Ripple Labs is willing to do anything to escape the legal hammer that the Securities and Exchange Commission (SEC) has thrown at its XRP token. In order not to be alone in the turmoil, the company is invoking the Binance platform, which already has quite a few problems on its side.
Binance: soon the savior of Ripple?
Since the end of December 2020, Ripple Labs has found itself tied hand and foot in front of the US justice system, following accusations of having illegally issued XRPs, considered as securities by the SEC. Nearly 8 months later, Ripple still hasn’t untangled itself from this case, which seems destined to drag on and cast a great deal of uncertainty over the future of the XRP token.
According to a new court document filed by the defendants’ attorneys in the U.S. District Court for the Southern District of New York, Ripple is seeking help from Binance Holdings, parent company of the eponymous crypto exchange.

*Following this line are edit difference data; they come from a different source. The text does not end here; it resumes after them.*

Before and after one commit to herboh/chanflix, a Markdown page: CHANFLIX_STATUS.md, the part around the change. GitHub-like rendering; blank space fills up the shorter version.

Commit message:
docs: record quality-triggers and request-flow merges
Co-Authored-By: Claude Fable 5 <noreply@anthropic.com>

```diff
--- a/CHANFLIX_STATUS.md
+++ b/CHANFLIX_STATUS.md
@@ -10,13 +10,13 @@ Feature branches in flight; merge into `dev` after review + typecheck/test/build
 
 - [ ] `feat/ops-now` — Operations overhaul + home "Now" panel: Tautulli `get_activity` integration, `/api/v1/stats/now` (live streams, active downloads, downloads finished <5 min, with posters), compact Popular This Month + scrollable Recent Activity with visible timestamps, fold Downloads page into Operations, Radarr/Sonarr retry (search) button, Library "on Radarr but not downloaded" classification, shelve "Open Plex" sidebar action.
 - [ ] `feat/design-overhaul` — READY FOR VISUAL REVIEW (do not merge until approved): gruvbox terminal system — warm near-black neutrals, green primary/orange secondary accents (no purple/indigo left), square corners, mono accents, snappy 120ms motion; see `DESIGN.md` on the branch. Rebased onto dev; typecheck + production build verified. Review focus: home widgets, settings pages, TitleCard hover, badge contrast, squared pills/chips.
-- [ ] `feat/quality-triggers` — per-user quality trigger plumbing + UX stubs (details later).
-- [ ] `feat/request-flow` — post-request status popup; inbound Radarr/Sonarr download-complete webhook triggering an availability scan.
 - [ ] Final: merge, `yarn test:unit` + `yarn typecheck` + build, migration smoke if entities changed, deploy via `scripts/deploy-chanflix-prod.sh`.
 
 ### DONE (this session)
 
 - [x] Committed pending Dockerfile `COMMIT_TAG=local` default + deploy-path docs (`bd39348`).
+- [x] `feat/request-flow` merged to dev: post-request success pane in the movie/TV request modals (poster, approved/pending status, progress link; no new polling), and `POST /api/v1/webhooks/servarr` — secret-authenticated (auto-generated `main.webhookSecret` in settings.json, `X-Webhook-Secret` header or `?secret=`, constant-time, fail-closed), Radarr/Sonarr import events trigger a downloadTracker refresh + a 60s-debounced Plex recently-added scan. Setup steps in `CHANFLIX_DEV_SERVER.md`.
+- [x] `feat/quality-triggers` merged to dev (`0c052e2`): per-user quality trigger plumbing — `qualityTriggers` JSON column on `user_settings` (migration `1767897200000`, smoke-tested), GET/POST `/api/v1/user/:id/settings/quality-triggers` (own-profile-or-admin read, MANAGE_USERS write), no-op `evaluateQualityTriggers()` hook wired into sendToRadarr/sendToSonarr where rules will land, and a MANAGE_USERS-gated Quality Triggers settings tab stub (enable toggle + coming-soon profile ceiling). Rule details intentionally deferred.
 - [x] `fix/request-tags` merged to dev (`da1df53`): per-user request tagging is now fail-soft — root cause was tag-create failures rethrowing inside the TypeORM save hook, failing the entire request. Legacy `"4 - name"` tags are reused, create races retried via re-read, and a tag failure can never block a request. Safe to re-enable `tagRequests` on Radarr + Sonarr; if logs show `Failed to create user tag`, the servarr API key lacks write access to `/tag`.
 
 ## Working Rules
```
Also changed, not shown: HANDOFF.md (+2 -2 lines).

Specifically, the request concerns the transactions of Brad Garlinghouse, current CEO of Ripple, who is accused – along with Christian Larsen, the executive chairman – of having made a total of $600 million in illegal personal sales of XRP, as not registered with the SEC.
“Mr. Garlinghouse is making an offshore request for evidence based on his good faith belief that [Binance] possesses unique documents and information regarding this matter, and specifically regarding the process by which the XRP transactions allegedly made by Mr. Garlinghouse on foreign digital asset trading platforms were conducted.”Ripple’s request
The invocation of “made abroad” sales to escape US justice
The strategy here is to consider that the 357 million XRP tokens sold by Brad Garlinghouse through Binance were not sold illegally, because XRP would not be subject to U.S. domestic sales and securities rules if the sales were made on foreign platforms, according to defense lawyers.
“(Mr. Garlinghouse’s) XRP sales were made overwhelmingly on digital asset exchange platforms outside the United States…the evidence Mr. Garlinghouse seeks would be relevant to show that the issuances and sales [of XRP] that the SEC is challenging did not take place in this country and are not subject to the statute that the SEC has relied on in this case.”
It must be said that the SEC had on its side asked for and received much the same thing previously, calling on the help of foreign jurisdictions to help prove Ripple’s guilt.
The fight is not about to be over, as this veritable judicial trench warfare will continue at least until October 15, 2021, the deadline for discovery of exhibits and evidence, before the trial that will come next. Meanwhile, the former founder of the XRP project – Jed McCaleb, who left in 2014 to found Stellar (XLM) – continues to unload his XRP tokens at full speed.